**ASSIGNMENT:**
From the first record to the last, write out each one exactly.

**TASK INPUTS:**
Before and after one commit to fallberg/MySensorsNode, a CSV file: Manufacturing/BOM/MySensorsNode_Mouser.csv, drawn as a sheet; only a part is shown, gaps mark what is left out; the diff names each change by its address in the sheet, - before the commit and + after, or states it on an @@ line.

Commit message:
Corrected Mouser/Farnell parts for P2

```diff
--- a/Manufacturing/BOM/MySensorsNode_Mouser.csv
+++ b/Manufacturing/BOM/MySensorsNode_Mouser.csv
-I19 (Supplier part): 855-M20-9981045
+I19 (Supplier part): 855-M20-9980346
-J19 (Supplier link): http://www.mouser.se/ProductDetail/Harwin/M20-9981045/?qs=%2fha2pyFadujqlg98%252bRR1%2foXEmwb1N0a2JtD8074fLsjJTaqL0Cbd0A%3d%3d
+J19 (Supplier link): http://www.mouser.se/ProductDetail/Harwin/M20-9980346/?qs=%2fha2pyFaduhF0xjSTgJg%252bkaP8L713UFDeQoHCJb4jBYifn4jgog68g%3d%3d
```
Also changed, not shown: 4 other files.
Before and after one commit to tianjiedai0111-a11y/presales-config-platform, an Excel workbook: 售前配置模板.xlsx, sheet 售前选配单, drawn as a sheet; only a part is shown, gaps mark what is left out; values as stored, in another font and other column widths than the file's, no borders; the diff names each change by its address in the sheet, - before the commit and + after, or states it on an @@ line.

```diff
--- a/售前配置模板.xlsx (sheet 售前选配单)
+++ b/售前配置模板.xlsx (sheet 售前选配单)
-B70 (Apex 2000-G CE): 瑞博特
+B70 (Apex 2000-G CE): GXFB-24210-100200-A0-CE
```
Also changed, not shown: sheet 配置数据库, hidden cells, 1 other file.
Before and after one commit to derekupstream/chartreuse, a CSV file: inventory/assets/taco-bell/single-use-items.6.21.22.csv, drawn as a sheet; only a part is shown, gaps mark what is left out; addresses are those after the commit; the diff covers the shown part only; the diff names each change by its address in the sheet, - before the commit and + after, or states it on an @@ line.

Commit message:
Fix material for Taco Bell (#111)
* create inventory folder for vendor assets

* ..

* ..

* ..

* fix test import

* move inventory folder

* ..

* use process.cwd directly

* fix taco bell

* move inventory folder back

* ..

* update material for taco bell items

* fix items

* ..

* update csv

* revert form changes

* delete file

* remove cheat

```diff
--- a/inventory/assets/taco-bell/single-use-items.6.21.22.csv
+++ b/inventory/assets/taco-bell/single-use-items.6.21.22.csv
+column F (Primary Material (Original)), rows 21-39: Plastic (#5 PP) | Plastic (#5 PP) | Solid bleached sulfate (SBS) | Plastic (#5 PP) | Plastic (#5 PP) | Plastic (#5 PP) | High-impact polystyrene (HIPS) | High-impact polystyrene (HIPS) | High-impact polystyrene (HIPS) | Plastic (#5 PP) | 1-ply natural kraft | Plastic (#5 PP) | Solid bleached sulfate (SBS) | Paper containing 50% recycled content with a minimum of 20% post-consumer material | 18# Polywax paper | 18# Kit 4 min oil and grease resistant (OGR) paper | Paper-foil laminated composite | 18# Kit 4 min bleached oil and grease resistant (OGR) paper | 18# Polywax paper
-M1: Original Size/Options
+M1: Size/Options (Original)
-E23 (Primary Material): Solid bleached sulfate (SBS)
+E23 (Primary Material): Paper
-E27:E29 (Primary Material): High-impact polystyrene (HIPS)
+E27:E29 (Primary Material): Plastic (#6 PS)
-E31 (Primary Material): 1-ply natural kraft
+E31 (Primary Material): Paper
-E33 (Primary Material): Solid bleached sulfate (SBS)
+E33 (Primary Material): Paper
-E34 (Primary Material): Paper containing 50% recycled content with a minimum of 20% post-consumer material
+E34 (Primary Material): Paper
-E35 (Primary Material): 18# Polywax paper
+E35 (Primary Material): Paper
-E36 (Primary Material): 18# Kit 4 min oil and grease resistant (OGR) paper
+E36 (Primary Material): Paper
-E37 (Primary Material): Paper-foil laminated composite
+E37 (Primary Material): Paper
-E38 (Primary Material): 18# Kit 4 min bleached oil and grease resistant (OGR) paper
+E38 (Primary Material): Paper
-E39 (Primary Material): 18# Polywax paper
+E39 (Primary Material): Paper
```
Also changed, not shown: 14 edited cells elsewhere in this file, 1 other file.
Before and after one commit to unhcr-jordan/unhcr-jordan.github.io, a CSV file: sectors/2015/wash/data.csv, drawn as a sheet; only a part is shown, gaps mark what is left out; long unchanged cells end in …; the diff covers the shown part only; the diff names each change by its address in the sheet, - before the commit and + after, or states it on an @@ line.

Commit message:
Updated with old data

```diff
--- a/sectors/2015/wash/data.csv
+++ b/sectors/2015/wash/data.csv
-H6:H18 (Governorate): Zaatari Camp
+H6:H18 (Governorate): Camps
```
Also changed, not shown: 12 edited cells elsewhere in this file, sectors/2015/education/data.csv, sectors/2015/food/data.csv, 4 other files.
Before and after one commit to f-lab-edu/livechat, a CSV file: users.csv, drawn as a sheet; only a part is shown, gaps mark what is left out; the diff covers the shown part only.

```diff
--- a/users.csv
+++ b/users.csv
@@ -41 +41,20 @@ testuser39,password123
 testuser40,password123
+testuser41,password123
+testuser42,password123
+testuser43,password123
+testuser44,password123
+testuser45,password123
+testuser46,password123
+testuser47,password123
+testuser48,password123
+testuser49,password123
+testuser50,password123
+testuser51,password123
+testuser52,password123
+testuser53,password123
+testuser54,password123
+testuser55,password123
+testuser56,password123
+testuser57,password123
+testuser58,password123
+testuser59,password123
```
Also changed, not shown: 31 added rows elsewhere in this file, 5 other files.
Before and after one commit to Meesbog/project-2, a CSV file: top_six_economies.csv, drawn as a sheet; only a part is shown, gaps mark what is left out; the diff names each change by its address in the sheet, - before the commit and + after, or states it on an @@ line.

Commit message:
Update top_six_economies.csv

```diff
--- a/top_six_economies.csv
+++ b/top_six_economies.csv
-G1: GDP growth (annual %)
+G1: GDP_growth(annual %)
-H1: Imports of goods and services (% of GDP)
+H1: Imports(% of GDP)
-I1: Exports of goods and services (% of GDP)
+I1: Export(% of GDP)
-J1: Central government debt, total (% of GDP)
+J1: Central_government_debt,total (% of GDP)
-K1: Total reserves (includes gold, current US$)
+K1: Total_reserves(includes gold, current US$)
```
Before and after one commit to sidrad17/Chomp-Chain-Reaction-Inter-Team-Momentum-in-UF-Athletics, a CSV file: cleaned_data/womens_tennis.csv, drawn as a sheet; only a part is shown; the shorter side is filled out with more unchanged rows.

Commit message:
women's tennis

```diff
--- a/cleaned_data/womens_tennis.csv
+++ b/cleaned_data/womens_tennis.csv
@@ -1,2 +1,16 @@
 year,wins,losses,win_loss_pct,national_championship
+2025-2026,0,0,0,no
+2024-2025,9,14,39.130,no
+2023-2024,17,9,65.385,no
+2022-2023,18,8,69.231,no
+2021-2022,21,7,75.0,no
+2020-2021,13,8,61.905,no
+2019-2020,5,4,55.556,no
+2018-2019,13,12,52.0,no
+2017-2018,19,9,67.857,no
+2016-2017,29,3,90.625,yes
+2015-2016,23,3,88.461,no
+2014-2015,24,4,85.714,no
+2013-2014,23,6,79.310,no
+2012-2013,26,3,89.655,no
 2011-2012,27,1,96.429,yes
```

**ANSWER SECTION:**
Before and after one commit to fallberg/MySensorsNode, a CSV file: Manufacturing/BOM/MySensorsNode_Mouser.csv, drawn as a sheet; only a part is shown, gaps mark what is left out; the diff names each change by its address in the sheet, - before the commit and + after, or states it on an @@ line.

Commit message:
Corrected Mouser/Farnell parts for P2

```diff
--- a/Manufacturing/BOM/MySensorsNode_Mouser.csv
+++ b/Manufacturing/BOM/MySensorsNode_Mouser.csv
-I19 (Supplier part): 855-M20-9981045
+I19 (Supplier part): 855-M20-9980346
-J19 (Supplier link): http://www.mouser.se/ProductDetail/Harwin/M20-9981045/?qs=%2fha2pyFadujqlg98%252bRR1%2foXEmwb1N0a2JtD8074fLsjJTaqL0Cbd0A%3d%3d
+J19 (Supplier link): http://www.mouser.se/ProductDetail/Harwin/M20-9980346/?qs=%2fha2pyFaduhF0xjSTgJg%252bkaP8L713UFDeQoHCJb4jBYifn4jgog68g%3d%3d
```
Also changed, not shown: 4 other files.
Before and after one commit to tianjiedai0111-a11y/presales-config-platform, an Excel workbook: 售前配置模板.xlsx, sheet 售前选配单, drawn as a sheet; only a part is shown, gaps mark what is left out; values as stored, in another font and other column widths than the file's, no borders; the diff names each change by its address in the sheet, - before the commit and + after, or states it on an @@ line.

```diff
--- a/售前配置模板.xlsx (sheet 售前选配单)
+++ b/售前配置模板.xlsx (sheet 售前选配单)
-B70 (Apex 2000-G CE): 瑞博特
+B70 (Apex 2000-G CE): GXFB-24210-100200-A0-CE
```
Also changed, not shown: sheet 配置数据库, hidden cells, 1 other file.
Before and after one commit to derekupstream/chartreuse, a CSV file: inventory/assets/taco-bell/single-use-items.6.21.22.csv, drawn as a sheet; only a part is shown, gaps mark what is left out; addresses are those after the commit; the diff covers the shown part only; the diff names each change by its address in the sheet, - before the commit and + after, or states it on an @@ line.

Commit message:
Fix material for Taco Bell (#111)
* create inventory folder for vendor assets

* ..

* ..

* ..

* fix test import

* move inventory folder

* ..

* use process.cwd directly

* fix taco bell

* move inventory folder back

* ..

* update material for taco bell items

* fix items

* ..

* update csv

* revert form changes

* delete file

* remove cheat

```diff
--- a/inventory/assets/taco-bell/single-use-items.6.21.22.csv
+++ b/inventory/assets/taco-bell/single-use-items.6.21.22.csv
+column F (Primary Material (Original)), rows 21-39: Plastic (#5 PP) | Plastic (#5 PP) | Solid bleached sulfate (SBS) | Plastic (#5 PP) | Plastic (#5 PP) | Plastic (#5 PP) | High-impact polystyrene (HIPS) | High-impact polystyrene (HIPS) | High-impact polystyrene (HIPS) | Plastic (#5 PP) | 1-ply natural kraft | Plastic (#5 PP) | Solid bleached sulfate (SBS) | Paper containing 50% recycled content with a minimum of 20% post-consumer material | 18# Polywax paper | 18# Kit 4 min oil and grease resistant (OGR) paper | Paper-foil laminated composite | 18# Kit 4 min bleached oil and grease resistant (OGR) paper | 18# Polywax paper
-M1: Original Size/Options
+M1: Size/Options (Original)
-E23 (Primary Material): Solid bleached sulfate (SBS)
+E23 (Primary Material): Paper
-E27:E29 (Primary Material): High-impact polystyrene (HIPS)
+E27:E29 (Primary Material): Plastic (#6 PS)
-E31 (Primary Material): 1-ply natural kraft
+E31 (Primary Material): Paper
-E33 (Primary Material): Solid bleached sulfate (SBS)
+E33 (Primary Material): Paper
-E34 (Primary Material): Paper containing 50% recycled content with a minimum of 20% post-consumer material
+E34 (Primary Material): Paper
-E35 (Primary Material): 18# Polywax paper
+E35 (Primary Material): Paper
-E36 (Primary Material): 18# Kit 4 min oil and grease resistant (OGR) paper
+E36 (Primary Material): Paper
-E37 (Primary Material): Paper-foil laminated composite
+E37 (Primary Material): Paper
-E38 (Primary Material): 18# Kit 4 min bleached oil and grease resistant (OGR) paper
+E38 (Primary Material): Paper
-E39 (Primary Material): 18# Polywax paper
+E39 (Primary Material): Paper
```
Also changed, not shown: 14 edited cells elsewhere in this file, 1 other file.
Before and after one commit to unhcr-jordan/unhcr-jordan.github.io, a CSV file: sectors/2015/wash/data.csv, drawn as a sheet; only a part is shown, gaps mark what is left out; long unchanged cells end in …; the diff covers the shown part only; the diff names each change by its address in the sheet, - before the commit and + after, or states it on an @@ line.

Commit message:
Updated with old data

```diff
--- a/sectors/2015/wash/data.csv
+++ b/sectors/2015/wash/data.csv
-H6:H18 (Governorate): Zaatari Camp
+H6:H18 (Governorate): Camps
```
Also changed, not shown: 12 edited cells elsewhere in this file, sectors/2015/education/data.csv, sectors/2015/food/data.csv, 4 other files.
Before and after one commit to f-lab-edu/livechat, a CSV file: users.csv, drawn as a sheet; only a part is shown, gaps mark what is left out; the diff covers the shown part only.

```diff
--- a/users.csv
+++ b/users.csv
@@ -41 +41,20 @@ testuser39,password123
 testuser40,password123
+testuser41,password123
+testuser42,password123
+testuser43,password123
+testuser44,password123
+testuser45,password123
+testuser46,password123
+testuser47,password123
+testuser48,password123
+testuser49,password123
+testuser50,password123
+testuser51,password123
+testuser52,password123
+testuser53,password123
+testuser54,password123
+testuser55,password123
+testuser56,password123
+testuser57,password123
+testuser58,password123
+testuser59,password123
```
Also changed, not shown: 31 added rows elsewhere in this file, 5 other files.
Before and after one commit to Meesbog/project-2, a CSV file: top_six_economies.csv, drawn as a sheet; only a part is shown, gaps mark what is left out; the diff names each change by its address in the sheet, - before the commit and + after, or states it on an @@ line.

Commit message:
Update top_six_economies.csv

```diff
--- a/top_six_economies.csv
+++ b/top_six_economies.csv
-G1: GDP growth (annual %)
+G1: GDP_growth(annual %)
-H1: Imports of goods and services (% of GDP)
+H1: Imports(% of GDP)
-I1: Exports of goods and services (% of GDP)
+I1: Export(% of GDP)
-J1: Central government debt, total (% of GDP)
+J1: Central_government_debt,total (% of GDP)
-K1: Total reserves (includes gold, current US$)
+K1: Total_reserves(includes gold, current US$)
```
Before and after one commit to sidrad17/Chomp-Chain-Reaction-Inter-Team-Momentum-in-UF-Athletics, a CSV file: cleaned_data/womens_tennis.csv, drawn as a sheet; only a part is shown; the shorter side is filled out with more unchanged rows.

Commit message:
women's tennis

```diff
--- a/cleaned_data/womens_tennis.csv
+++ b/cleaned_data/womens_tennis.csv
@@ -1,2 +1,16 @@
 year,wins,losses,win_loss_pct,national_championship
+2025-2026,0,0,0,no
+2024-2025,9,14,39.130,no
+2023-2024,17,9,65.385,no
+2022-2023,18,8,69.231,no
+2021-2022,21,7,75.0,no
+2020-2021,13,8,61.905,no
+2019-2020,5,4,55.556,no
+2018-2019,13,12,52.0,no
+2017-2018,19,9,67.857,no
+2016-2017,29,3,90.625,yes
+2015-2016,23,3,88.461,no
+2014-2015,24,4,85.714,no
+2013-2014,23,6,79.310,no
+2012-2013,26,3,89.655,no
 2011-2012,27,1,96.429,yes
```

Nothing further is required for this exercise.